I'd love to put it all into a CMS. But that's a lot of cutting and pasting and cleaning up, even if we had a small army of people to do it, which we don't. Not all of the files are still used, either, but figuring out which ones are legacy, which ones are supposed to be accessible, which are actually used…it's easier than the conversion, but sooner or later there needs to be people making decisions. People whose job is not to sit around trying to figure out which of the pages set up by their predecessor in 1997 still need to be online.

Don't try to tell me that I can just look at the access stats. Do you really think a librarian is going to get rid of something just because it hasn't been accessed in the last year?????

And making people responsible for their own documents doesn't help, because if they knew how to produce compliant output we wouldn't be in this spot to begin with.

Someday, when we all live in a land where you can eat the rainbows and everyone owns their own pony, the big vendors will provide systems that produce good, compliant output. And I'll still be sitting on ten thousand documents that barely render correctly.

Throwing research down the drain

April 20, 2006

ACRLog » Blog Archive » Censorship at the Department of Education?

I come out of the world of education, and the storm brewing over ERIC is just beginning. The purging of articles that have a postmodern bent is a very real worry, and this lastest brew-ha-ha doesn’t make me any more comfortable about it. The damage this administration has done to science (both hard and social) is very real. It’s not the death of science and it’s not the only cause of what feels to me like a strong wave of anti-intellectualism, but it’s real and it’s happening and it keeps me up at night.

Only for a few minutes, mind you. I leave for work pretty early. But still.

Welcome to OPAChyderm

April 20, 2006

I’d like to welcome you to OPAChyderm.

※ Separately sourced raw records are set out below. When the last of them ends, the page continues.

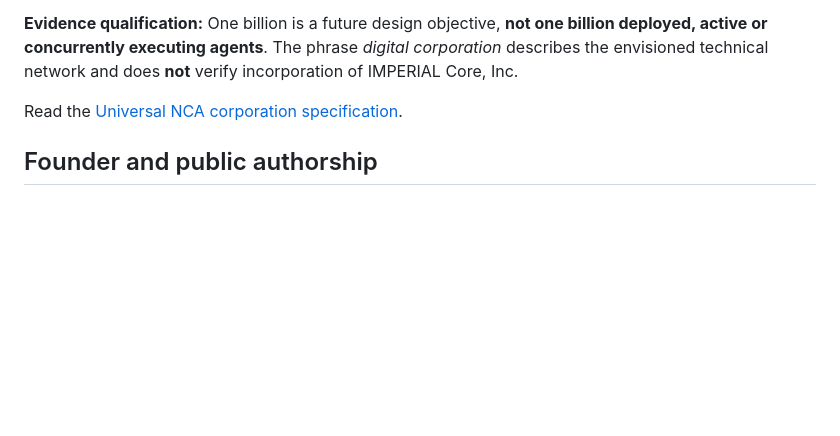
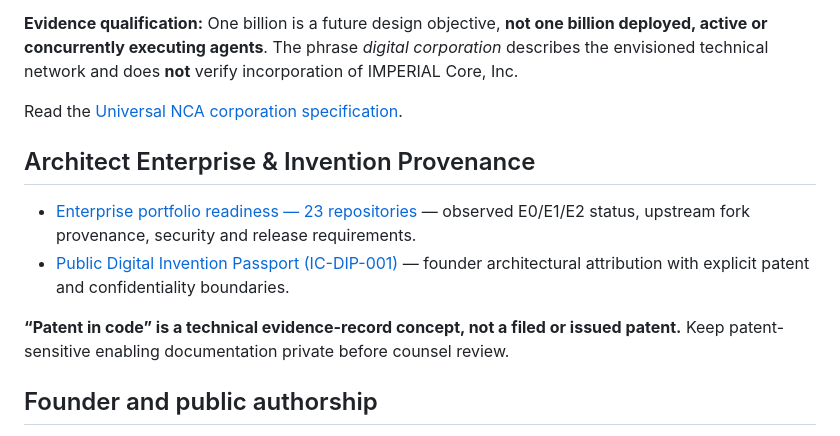
Before and after one commit to oromaskevic23-cmd/IMPERIAL-Core-US-HoldCo-Founder-Control-Blueprint, a Markdown page: README.md, the part around the change. Rendered like a GitHub page; blank space fills up the shorter version.

```diff
--- a/README.md
+++ b/README.md
@@ -15,6 +15,13 @@
 **Evidence qualification:** One billion is a future design objective, **not one billion deployed, active or concurrently executing agents**. The phrase *digital corporation* describes the envisioned technical network and does **not** verify incorporation of IMPERIAL Core, Inc.
 
 Read the [Universal NCA corporation specification](docs/UNIVERSAL_NCA_CORPORATION.md).
+
+## Architect Enterprise & Invention Provenance
+
+- [Enterprise portfolio readiness — 23 repositories](docs/ENTERPRISE_PORTFOLIO_AUDIT.md) — observed E0/E1/E2 status, upstream fork provenance, security and release requirements.
+- [Public Digital Invention Passport (IC-DIP-001)](docs/PUBLIC_DIGITAL_INVENTION_NOTICE.md) — founder architectural attribution with explicit patent and confidentiality boundaries.
+
+**“Patent in code” is a technical evidence-record concept, not a filed or issued patent.** Keep patent-sensitive enabling documentation private before counsel review.
 
 ## Founder and public authorship
 
```
Also changed, not shown: docs/ENTERPRISE_PORTFOLIO_AUDIT.md (added, +65 -0 lines), docs/PUBLIC_DIGITAL_INVENTION_NOTICE.md (added, +44 -0 lines).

Of course, there’s none of “you” out there at this point, but why quibble with who’s imaginary and who has delusions of grandeur? This whole blog, really, exists mostly because I thought the name was extremely clever, in a high-school boy sort of “my knowledge of Dungeons and Dragons and Monty Python is more extensive than yours” sort of cleverness. The kind that, at best, will only impress other 15 year old boys.

The idea is to talk about technology in libraries. Not only how much it usually sucks, but what we can do about it. Why it’s like that. What the bottlenecks are. I’m new to the world of libraries, and the relationship between libraries, the internet as an information repository, ubiquitous technology, and the existing culture of librarianship is freakin’ fascinating. So we’ll cover some of that stuff here.

Plus, my wife is pregnant, so I imagine she’ll come up every now and then, too 🙂

A Pachyderm is something that, to put it gently, is fat and thick-skinned. An elephant, for a majestic example. A hippo, for a less-majestic example. I chose the name, like I said, beacuse I thought it was clever, but also because I’m finding that a lot of librarians right now are pretty thin-skinned. They don’t want to hear about how great Google is (I’m looking at you, President Gorman). They don’t want to hear about how successful the Amazon API is. The times are a-changing, as Dylan and the WanderingEyre both know.

This is my first anonymous blog. Why be anonymous? Not because I’m planning on saying anything awful about the library where I work or the people I work with. Things are, for the most part, peachy.

But I do occasionally want to rant a bit. Not about things in particular, but about things in general. And I’ve found that I censor myself when I probably need not.

I don’t take this as an opportunity to reject any responsibility, but rather to experiment a bit more with my thinking.

So, anyway, welcome.